*WHAT YOU WILL DO*.
Show all lines of the entries in which the word "getUserMedia" is found.

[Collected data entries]
-- -- --
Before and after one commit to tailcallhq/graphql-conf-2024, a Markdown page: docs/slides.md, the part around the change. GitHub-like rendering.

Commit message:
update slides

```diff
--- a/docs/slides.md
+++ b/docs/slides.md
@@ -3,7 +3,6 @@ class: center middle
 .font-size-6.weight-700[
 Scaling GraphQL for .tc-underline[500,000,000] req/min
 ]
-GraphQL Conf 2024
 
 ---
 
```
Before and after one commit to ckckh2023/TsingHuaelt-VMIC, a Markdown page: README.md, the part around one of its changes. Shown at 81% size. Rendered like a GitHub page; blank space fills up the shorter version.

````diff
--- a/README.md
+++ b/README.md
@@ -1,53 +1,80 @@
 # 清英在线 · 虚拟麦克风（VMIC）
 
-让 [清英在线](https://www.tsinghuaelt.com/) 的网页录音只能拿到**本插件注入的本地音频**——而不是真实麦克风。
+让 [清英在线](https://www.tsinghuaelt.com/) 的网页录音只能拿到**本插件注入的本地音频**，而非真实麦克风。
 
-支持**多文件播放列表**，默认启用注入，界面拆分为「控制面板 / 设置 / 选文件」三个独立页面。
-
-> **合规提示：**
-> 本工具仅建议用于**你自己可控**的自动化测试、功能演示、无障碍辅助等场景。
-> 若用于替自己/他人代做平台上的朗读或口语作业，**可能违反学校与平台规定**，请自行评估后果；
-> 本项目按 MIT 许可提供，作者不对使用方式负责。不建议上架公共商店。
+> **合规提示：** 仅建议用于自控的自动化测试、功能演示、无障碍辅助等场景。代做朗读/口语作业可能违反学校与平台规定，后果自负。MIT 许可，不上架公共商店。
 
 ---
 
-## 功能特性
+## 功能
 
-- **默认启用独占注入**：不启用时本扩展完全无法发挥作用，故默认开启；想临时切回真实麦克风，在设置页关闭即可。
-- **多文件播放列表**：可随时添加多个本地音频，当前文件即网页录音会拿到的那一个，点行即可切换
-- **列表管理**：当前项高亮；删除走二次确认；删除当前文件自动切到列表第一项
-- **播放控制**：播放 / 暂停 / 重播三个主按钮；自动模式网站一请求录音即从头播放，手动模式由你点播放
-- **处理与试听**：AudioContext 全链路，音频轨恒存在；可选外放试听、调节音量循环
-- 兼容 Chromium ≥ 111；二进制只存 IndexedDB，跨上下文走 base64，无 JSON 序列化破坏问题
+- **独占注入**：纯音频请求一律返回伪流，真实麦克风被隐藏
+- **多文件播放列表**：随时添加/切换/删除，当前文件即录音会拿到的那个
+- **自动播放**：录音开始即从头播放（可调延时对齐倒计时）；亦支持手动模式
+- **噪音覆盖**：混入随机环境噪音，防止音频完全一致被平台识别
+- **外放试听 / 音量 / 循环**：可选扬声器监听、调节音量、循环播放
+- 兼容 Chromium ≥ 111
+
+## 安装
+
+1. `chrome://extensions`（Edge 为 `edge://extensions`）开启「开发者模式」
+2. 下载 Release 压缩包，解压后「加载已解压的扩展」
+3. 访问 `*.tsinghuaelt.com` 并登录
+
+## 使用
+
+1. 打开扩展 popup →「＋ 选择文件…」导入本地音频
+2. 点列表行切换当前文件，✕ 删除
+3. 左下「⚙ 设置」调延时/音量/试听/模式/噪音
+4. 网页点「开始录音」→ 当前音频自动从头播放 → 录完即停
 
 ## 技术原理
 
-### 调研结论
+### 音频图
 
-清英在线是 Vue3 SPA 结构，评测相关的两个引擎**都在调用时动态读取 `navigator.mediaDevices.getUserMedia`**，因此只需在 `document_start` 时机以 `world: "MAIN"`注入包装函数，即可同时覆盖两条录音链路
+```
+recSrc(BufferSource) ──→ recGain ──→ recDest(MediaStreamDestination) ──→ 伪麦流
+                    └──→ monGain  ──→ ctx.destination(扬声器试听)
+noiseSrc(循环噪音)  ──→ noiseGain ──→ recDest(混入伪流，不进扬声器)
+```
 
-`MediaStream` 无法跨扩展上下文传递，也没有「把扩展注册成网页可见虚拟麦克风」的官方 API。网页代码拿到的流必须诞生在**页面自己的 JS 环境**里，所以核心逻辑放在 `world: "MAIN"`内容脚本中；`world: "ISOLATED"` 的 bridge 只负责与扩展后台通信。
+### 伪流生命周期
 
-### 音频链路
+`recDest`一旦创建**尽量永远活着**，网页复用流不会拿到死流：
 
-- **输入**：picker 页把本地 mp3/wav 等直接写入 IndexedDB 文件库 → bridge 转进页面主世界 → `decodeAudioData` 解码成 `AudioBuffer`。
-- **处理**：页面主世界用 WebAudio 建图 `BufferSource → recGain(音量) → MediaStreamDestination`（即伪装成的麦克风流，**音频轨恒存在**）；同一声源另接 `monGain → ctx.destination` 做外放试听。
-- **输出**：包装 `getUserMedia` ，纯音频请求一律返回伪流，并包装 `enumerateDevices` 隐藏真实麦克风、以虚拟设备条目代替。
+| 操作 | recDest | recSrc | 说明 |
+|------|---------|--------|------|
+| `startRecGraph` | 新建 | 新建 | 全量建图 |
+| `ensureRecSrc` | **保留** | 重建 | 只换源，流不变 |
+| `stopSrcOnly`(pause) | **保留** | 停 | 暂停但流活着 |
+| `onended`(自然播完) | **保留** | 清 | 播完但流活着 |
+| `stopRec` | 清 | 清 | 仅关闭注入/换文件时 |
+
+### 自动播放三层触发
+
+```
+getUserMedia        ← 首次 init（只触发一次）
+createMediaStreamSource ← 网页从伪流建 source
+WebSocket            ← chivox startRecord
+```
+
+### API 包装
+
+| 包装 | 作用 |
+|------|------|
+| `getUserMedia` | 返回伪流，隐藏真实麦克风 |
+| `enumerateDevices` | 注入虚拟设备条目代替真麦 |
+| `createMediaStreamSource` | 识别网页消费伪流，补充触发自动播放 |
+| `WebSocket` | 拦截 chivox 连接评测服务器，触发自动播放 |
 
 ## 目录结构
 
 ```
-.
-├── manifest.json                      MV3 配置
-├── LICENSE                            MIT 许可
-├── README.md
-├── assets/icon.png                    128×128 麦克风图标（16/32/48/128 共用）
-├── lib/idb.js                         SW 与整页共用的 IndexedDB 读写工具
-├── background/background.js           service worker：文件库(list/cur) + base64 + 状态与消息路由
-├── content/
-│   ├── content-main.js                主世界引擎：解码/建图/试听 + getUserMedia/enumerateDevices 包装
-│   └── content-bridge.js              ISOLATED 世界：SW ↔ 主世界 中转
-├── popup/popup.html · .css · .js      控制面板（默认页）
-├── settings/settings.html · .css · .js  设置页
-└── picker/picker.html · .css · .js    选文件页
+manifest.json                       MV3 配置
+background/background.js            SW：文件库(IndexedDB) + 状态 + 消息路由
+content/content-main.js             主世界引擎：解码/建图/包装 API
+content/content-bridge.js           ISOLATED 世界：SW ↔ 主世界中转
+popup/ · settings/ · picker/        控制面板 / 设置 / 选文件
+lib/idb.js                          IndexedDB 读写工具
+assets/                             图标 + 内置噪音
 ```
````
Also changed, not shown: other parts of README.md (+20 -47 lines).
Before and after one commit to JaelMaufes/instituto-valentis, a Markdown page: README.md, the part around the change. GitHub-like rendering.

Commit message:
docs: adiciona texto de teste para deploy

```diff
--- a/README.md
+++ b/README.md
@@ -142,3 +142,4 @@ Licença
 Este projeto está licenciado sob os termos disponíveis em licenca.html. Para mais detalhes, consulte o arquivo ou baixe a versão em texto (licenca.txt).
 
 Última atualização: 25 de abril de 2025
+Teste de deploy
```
-- -- --
*THE ANSWER*.
-清英在线是 Vue3 SPA 结构，评测相关的两个引擎**都在调用时动态读取 `navigator.mediaDevices.getUserMedia`**，因此只需在 `document_start` 时机以 `world: "MAIN"`注入包装函数，即可同时覆盖两条录音链路
-- **输出**：包装 `getUserMedia` ，纯音频请求一律返回伪流，并包装 `enumerateDevices` 隐藏真实麦克风、以虚拟设备条目代替。
+getUserMedia        ← 首次 init（只触发一次）
+| `getUserMedia` | 返回伪流，隐藏真实麦克风 |
-│   ├── content-main.js                主世界引擎：解码/建图/试听 + getUserMedia/enumerateDevices 包装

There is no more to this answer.